WORK INSTRUCTIONS - Report each line from the data below that holds the word "نجکاری".

EXTRACTED INFORMATION -
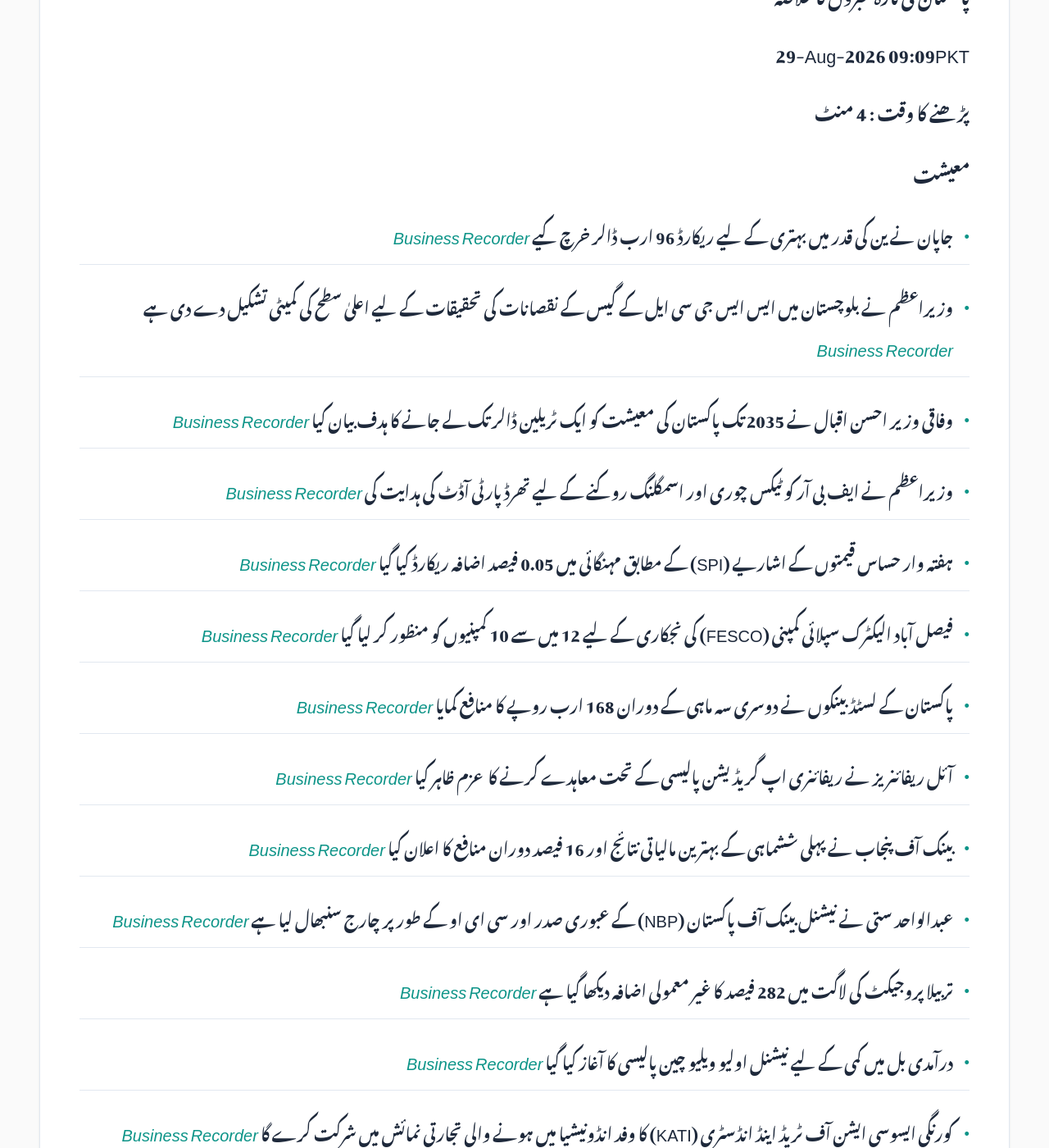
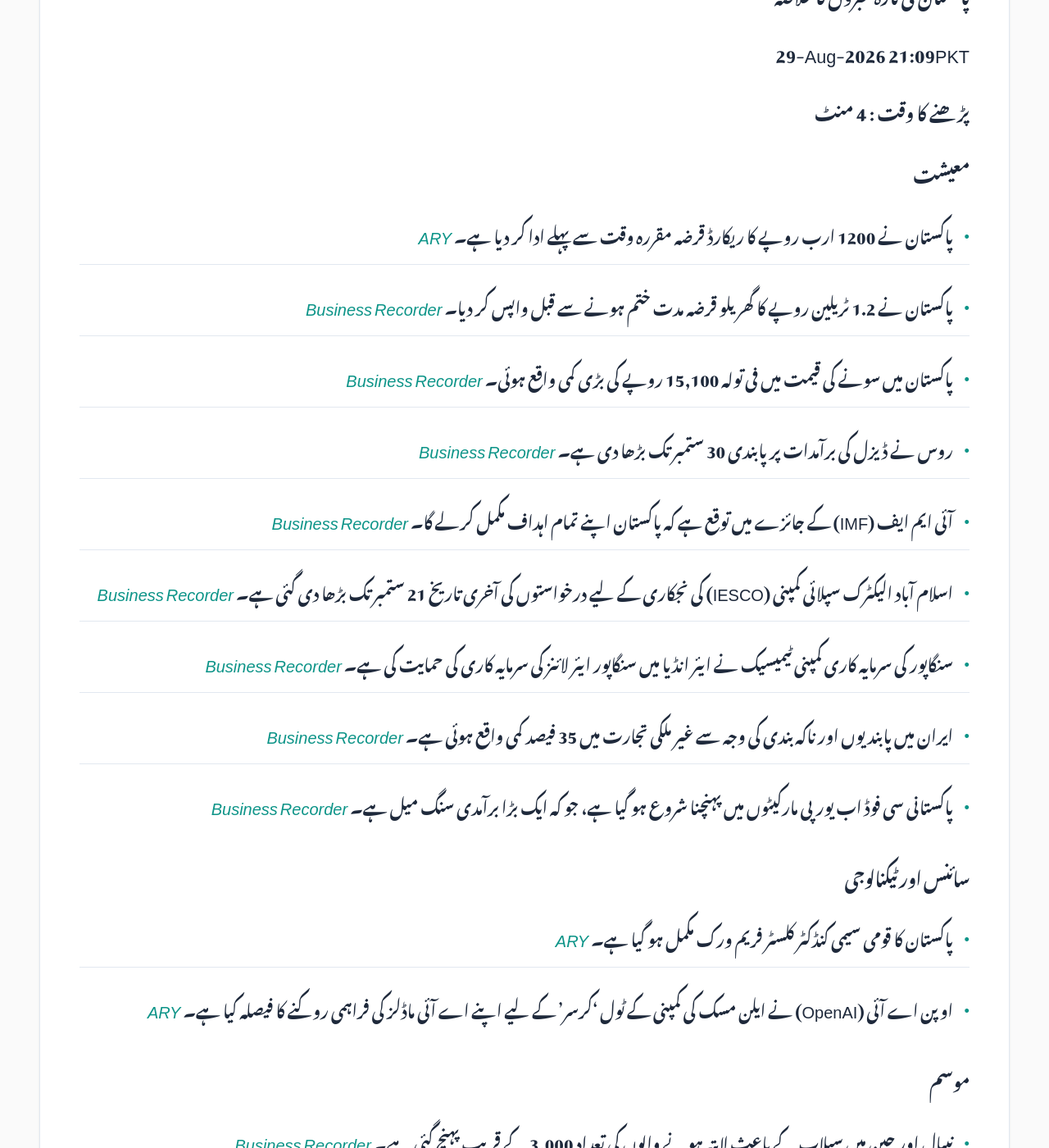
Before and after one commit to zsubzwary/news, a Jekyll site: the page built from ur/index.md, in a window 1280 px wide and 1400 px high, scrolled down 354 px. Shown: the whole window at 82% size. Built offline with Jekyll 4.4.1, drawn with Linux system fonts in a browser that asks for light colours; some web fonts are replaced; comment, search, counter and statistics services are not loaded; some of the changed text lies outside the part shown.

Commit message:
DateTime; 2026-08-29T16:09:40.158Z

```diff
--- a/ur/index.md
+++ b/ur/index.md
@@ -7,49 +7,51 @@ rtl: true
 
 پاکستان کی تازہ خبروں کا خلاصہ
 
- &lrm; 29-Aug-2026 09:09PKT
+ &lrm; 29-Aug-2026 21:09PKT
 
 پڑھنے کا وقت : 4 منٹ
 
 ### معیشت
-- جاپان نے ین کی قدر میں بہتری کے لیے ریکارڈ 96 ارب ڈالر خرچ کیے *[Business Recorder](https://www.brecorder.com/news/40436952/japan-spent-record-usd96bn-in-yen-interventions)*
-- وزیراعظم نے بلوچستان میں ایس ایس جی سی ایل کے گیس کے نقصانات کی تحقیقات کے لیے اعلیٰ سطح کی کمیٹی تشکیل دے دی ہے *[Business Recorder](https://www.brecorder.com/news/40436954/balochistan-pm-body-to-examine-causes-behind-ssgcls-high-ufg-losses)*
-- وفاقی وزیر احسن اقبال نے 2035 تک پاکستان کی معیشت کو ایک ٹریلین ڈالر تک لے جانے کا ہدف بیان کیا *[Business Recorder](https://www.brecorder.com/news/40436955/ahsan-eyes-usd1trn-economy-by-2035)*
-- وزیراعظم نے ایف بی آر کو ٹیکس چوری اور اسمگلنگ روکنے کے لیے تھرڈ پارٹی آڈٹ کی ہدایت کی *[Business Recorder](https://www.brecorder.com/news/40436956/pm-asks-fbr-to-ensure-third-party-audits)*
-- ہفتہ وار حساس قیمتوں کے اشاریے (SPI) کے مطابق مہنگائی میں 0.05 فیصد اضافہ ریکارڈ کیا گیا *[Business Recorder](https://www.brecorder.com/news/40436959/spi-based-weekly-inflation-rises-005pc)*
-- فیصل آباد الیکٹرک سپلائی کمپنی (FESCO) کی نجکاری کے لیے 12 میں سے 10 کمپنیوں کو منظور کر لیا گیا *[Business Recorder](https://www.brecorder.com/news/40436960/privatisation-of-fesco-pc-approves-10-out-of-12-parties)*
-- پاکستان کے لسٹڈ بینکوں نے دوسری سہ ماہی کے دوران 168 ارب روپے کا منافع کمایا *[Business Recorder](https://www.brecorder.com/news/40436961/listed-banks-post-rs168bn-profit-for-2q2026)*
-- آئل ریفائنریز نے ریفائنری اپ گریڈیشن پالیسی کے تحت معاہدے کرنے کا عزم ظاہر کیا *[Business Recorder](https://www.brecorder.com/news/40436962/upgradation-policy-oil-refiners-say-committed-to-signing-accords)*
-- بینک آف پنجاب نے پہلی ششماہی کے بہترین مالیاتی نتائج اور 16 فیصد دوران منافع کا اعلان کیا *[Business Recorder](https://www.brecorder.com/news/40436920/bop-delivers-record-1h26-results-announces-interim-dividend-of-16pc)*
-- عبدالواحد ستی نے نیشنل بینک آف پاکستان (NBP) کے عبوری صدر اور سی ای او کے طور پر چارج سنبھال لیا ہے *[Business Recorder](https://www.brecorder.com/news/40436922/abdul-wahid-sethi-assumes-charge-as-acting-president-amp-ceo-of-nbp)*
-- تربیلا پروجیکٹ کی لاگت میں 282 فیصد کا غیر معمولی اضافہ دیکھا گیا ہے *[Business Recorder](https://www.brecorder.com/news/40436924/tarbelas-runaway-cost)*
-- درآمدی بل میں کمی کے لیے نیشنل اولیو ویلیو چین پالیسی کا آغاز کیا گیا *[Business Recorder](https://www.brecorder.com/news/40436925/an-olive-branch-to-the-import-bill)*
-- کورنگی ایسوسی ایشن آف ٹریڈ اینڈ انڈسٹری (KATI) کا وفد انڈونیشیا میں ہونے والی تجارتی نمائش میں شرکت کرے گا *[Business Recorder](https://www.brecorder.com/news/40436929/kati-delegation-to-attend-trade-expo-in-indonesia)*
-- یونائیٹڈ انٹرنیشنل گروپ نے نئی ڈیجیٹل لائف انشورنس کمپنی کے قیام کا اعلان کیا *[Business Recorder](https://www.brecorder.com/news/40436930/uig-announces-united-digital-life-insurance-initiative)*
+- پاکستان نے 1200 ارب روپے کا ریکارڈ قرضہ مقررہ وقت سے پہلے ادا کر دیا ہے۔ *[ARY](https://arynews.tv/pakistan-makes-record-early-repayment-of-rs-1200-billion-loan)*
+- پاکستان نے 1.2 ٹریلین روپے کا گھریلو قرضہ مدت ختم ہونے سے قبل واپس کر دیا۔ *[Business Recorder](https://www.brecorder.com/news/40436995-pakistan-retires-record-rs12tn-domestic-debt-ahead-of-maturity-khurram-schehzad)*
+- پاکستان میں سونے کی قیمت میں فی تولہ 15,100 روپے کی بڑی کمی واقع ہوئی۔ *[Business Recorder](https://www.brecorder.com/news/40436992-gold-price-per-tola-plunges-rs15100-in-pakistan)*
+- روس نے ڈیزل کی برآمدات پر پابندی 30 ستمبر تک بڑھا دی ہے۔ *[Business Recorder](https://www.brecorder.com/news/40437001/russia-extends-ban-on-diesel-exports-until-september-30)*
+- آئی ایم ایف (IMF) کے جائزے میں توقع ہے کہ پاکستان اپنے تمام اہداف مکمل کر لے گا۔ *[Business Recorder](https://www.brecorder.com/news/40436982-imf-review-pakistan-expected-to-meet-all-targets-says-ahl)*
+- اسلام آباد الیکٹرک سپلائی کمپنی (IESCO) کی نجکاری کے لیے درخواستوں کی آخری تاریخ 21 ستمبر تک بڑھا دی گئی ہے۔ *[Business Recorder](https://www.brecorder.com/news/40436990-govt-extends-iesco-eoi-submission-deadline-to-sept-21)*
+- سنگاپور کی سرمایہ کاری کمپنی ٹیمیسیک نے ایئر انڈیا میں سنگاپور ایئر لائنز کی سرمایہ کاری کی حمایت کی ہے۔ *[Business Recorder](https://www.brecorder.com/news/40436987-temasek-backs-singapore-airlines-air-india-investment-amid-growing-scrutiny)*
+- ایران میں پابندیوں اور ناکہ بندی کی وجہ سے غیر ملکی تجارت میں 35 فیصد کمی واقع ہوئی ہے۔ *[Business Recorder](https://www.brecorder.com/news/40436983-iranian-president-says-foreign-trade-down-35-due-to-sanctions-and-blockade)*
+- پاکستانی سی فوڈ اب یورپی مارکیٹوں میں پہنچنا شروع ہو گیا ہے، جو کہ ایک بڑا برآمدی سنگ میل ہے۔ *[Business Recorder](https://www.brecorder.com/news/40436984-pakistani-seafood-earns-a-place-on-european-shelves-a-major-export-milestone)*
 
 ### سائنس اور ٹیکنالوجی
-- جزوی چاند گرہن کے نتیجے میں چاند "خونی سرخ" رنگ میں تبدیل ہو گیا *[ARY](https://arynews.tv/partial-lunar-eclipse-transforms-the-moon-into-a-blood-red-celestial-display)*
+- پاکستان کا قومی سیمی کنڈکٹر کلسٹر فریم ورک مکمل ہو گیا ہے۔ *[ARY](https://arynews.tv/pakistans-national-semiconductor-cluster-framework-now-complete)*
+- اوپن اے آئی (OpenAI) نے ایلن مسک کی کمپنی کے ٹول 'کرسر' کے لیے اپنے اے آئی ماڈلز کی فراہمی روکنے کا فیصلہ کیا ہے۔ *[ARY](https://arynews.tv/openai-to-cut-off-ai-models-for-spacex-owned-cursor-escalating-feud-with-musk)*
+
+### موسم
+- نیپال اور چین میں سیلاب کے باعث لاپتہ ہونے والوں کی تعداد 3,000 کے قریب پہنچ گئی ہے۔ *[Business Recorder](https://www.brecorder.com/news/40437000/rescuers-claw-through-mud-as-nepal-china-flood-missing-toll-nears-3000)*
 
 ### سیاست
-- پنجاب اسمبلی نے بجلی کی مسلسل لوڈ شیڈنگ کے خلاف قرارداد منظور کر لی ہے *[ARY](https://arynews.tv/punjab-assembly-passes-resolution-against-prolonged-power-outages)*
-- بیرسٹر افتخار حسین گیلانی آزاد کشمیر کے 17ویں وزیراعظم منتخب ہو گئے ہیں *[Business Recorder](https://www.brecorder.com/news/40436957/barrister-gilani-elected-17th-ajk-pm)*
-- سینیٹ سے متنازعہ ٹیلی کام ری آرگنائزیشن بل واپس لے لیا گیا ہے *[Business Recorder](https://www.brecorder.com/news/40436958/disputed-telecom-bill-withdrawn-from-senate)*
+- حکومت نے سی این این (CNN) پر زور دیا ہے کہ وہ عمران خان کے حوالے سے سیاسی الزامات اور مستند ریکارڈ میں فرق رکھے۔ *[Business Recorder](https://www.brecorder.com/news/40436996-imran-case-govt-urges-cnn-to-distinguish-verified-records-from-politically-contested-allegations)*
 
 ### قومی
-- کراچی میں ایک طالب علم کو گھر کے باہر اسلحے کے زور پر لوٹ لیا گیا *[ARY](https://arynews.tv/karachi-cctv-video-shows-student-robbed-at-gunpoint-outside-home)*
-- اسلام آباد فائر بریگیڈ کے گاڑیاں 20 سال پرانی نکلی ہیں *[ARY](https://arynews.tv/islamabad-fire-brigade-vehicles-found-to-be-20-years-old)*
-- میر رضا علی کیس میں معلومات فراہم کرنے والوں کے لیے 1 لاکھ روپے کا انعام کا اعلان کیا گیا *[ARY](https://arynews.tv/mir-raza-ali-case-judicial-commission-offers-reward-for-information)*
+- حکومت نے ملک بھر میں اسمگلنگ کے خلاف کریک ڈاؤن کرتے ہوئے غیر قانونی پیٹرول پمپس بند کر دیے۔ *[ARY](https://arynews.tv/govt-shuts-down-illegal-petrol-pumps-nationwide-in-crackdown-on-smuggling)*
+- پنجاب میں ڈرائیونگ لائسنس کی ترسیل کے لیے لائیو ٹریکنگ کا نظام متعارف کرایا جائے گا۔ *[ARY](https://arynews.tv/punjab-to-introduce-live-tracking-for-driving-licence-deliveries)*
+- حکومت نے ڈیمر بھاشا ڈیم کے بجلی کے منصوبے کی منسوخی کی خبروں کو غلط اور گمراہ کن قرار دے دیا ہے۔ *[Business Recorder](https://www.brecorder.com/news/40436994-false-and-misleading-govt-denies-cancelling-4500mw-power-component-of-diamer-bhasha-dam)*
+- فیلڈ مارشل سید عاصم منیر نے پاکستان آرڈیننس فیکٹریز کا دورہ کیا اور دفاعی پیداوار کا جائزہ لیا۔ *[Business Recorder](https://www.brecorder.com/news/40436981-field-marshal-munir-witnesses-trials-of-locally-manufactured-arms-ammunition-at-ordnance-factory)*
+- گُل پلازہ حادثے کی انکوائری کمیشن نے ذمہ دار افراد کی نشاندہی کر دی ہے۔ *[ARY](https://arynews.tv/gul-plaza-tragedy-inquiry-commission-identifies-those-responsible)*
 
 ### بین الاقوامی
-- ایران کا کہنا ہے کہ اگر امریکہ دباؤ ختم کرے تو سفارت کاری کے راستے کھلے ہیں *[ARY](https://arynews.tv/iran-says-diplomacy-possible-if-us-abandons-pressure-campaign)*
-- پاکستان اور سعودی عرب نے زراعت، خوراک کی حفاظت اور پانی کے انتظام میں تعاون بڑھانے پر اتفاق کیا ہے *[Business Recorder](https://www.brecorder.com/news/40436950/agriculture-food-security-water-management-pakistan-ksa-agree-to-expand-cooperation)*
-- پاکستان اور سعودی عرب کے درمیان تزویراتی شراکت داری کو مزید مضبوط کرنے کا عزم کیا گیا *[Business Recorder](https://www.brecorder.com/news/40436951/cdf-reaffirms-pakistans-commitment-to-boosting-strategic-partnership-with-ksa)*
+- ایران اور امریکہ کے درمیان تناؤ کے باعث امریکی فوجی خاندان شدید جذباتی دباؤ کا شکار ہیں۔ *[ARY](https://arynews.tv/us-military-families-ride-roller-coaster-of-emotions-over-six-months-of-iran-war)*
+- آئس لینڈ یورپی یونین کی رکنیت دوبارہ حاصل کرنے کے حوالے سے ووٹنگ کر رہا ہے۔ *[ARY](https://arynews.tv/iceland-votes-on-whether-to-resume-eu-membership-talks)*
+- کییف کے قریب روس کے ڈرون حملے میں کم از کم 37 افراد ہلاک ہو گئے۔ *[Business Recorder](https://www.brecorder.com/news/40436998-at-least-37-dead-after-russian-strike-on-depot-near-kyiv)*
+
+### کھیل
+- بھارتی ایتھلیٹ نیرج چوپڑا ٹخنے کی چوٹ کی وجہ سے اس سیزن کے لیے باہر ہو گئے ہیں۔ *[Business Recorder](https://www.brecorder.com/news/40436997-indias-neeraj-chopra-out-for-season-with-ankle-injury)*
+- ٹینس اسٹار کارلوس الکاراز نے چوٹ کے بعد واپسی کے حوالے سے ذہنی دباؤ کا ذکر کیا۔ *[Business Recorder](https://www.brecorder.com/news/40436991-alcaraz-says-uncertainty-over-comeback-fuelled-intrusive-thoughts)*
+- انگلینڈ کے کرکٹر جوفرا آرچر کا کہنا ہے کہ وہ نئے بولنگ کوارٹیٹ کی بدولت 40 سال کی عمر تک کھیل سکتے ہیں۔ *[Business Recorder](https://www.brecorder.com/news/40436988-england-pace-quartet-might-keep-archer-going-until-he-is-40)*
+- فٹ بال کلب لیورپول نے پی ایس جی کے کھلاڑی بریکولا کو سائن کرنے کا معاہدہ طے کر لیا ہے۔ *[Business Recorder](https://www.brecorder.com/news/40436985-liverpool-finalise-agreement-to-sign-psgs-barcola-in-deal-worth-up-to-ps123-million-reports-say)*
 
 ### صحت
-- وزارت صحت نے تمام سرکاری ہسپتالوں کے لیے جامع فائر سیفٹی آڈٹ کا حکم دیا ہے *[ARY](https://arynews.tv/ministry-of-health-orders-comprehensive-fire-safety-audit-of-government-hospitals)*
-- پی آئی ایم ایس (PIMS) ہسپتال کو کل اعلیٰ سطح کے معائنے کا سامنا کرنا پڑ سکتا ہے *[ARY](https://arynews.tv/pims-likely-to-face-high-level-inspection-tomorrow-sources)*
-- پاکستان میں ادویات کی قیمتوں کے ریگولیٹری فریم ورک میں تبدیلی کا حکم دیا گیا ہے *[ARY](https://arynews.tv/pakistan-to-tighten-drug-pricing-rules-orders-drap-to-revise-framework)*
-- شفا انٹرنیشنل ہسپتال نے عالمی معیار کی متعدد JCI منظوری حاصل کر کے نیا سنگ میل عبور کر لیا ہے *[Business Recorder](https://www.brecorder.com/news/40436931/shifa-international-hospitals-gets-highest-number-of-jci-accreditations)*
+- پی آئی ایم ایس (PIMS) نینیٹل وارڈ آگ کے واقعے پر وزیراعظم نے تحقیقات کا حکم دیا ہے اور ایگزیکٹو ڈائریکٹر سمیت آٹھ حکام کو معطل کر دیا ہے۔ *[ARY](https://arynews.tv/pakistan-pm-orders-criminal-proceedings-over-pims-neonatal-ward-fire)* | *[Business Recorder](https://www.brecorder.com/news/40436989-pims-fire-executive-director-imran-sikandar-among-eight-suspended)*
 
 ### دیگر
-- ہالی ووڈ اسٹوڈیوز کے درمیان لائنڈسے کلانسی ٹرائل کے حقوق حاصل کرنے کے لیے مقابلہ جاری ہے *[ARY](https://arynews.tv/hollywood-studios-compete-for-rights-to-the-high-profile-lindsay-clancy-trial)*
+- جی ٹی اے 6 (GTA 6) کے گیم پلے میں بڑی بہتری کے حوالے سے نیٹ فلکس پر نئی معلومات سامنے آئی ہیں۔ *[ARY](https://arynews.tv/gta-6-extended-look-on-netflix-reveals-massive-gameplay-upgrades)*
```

ANSWER SPACE -
-- فیصل آباد الیکٹرک سپلائی کمپنی (FESCO) کی نجکاری کے لیے 12 میں سے 10 کمپنیوں کو منظور کر لیا گیا *[Business Recorder](https://www.brecorder.com/news/40436960/privatisation-of-fesco-pc-approves-10-out-of-12-parties)*
+- اسلام آباد الیکٹرک سپلائی کمپنی (IESCO) کی نجکاری کے لیے درخواستوں کی آخری تاریخ 21 ستمبر تک بڑھا دی گئی ہے۔ *[Business Recorder](https://www.brecorder.com/news/40436990-govt-extends-iesco-eoi-submission-deadline-to-sept-21)*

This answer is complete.